REI Double Shot Press Mug (or any Portable French Press)

Although there’s no app for this (yet), the portable Frenchpress falls into my 21st century travel essentials. An unexpected expense of road-trips is coffee. Spending 2-3 dollars a cup on those long days can get a little pricy on a longer trip. Plus, gas station coffee is usually half-burned by the time you get it. Most coffee connoisseurs would agree that French pressed coffee is infinitely better than mass produced stuff anyways. Having that little extra luxury on a long trip really makes a difference. When I was camping, all I had to do was have hot water and coffee grinds for a local-coffee-house grade cup of Joe. On my more civilized trips for conferences, I brought my little French press along and enjoyed not having to rely on iffy hotel-room coffee machines. It is my 11th essential.

Stanley 1000 Peak Amp Jump Starter/Compressor

The Stanley Jump Starter is like a Swiss Army Knife for automobiles. I purchased one of these for an extended expedition into the Canadian woods where I was going to be on logging roads for the duration of the trip. However, I’ve found that this useful pack has saved me on multiple out-and-about trips near home. Having a portable batter jump-starter, flat tire air-compressor and USB charger gives me peace of mind on all my road-trips. Not only that, but I could charge my phone or tablet overnight in my tent when I was far from any outlets (and didn’t have to leave my car on!) It plugs right into a car DC cigarette lighter, charges pretty quickly and runs for hours. From filling up a flat mountain bike tire to giving a quick jump to my lawn mower, having one of these jump-starter packs is invaluable on long road trips and at home. (They make this in 300-1000 amps which will charge most any car, truck, boat, ATV or snowmobile) 

AC Power Inverter

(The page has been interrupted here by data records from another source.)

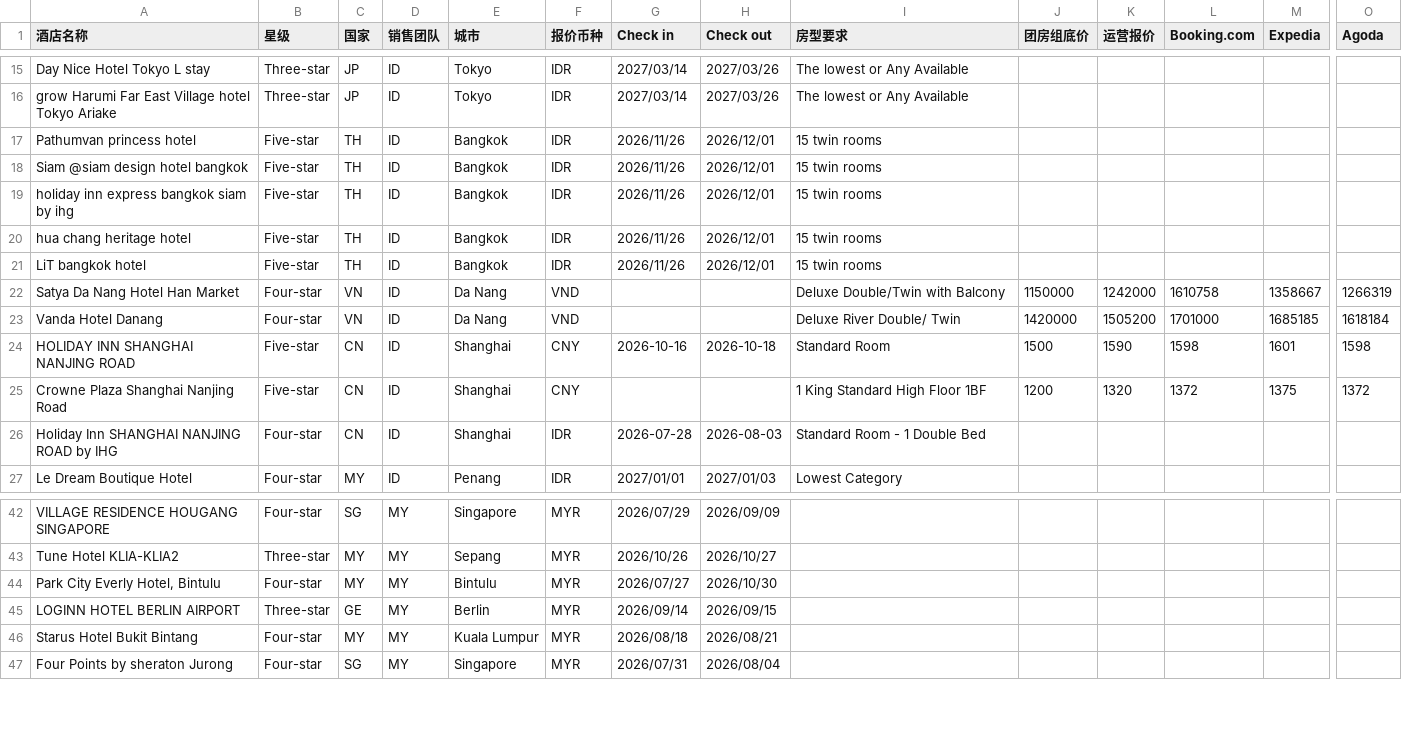
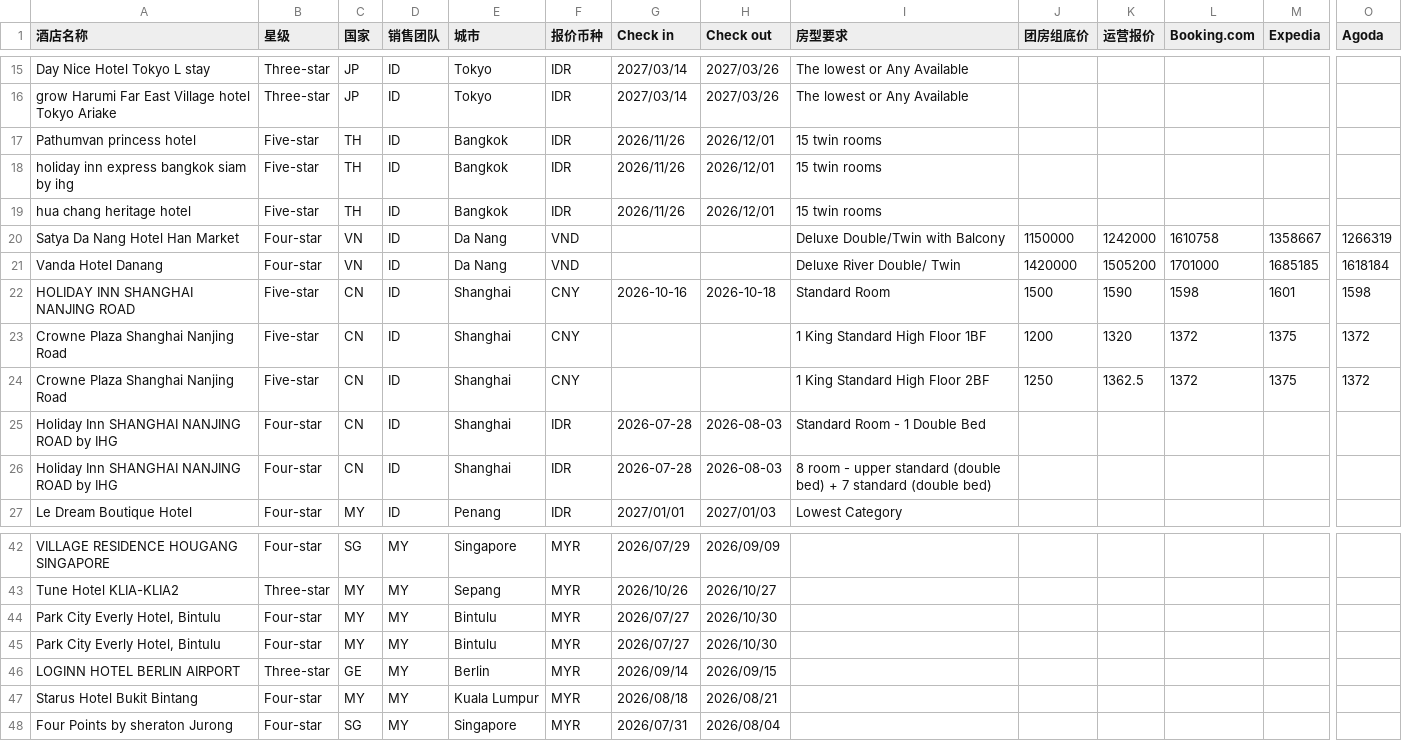
Before and after one commit to ElonYao0623/GBDashborad, a CSV file: price_compare.csv, drawn as a sheet; only a part is shown, gaps mark what is left out; removed rows and columns are numbered as before the commit, all else as after; rows hold the shown columns only; the diff covers the shown part only; the diff names each change by its address in the sheet, - before the commit and + after, or states it on an @@ line.

```diff
--- a/price_compare.csv
+++ b/price_compare.csv
-row 18: Siam @siam design hotel bangkok | Five-star | TH | ID | Bangkok | IDR | 2026/11/26 | 2026/12/01 | 15 twin rooms
-row 21: LiT bangkok hotel | Five-star | TH | ID | Bangkok | IDR | 2026/11/26 | 2026/12/01 | 15 twin rooms
+row 24: Crowne Plaza Shanghai Nanjing Road | Five-star | CN | ID | Shanghai | CNY |  |  | 1 King Standard High Floor 2BF | 1250 | 1362.5 | 1372 | 1375 | 1372
+row 26: Holiday Inn SHANGHAI NANJING ROAD by IHG | Four-star | CN | ID | Shanghai | IDR | 2026-07-28 | 2026-08-03 | 8 room - upper standard (double bed) + 7 standard (double bed)
+row 45: Park City Everly Hotel, Bintulu | Four-star | MY | MY | Bintulu | MYR | 2026/07/27 | 2026/10/30
```
Also changed, not shown: 7 added rows and 12 edited cells elsewhere in this file, 团房数据.csv, 1 other file.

Speaking of electric outlets, it’s nice to be able to turn your car’s cigarette lighter into a simple AC outlet (like the kinds you have in your home). I purchased one of these along with the jump starter and essentially was able to charge anything and everything from my car’s cigarette lighter. Given that a majority of my travel writing is done on site, I really can’t be driving all the way to a coffee shop to charge a phone/tablet. With the power inverter, ever single device was always charged- from electric shaver to laptop. These are not very expensive but make a huge difference on a road trip.
Would love to head back out to Utah and drive this road again! (Valley of the Gods)
I’m always the first to get a new app that continues to expand my traveling universe but something things can’t be done by the smartest of phones. As such, I always include a little extra space in my car or luggage for those few non-replaceables that add a little extra peace of mind or luxury to a camping or road trip.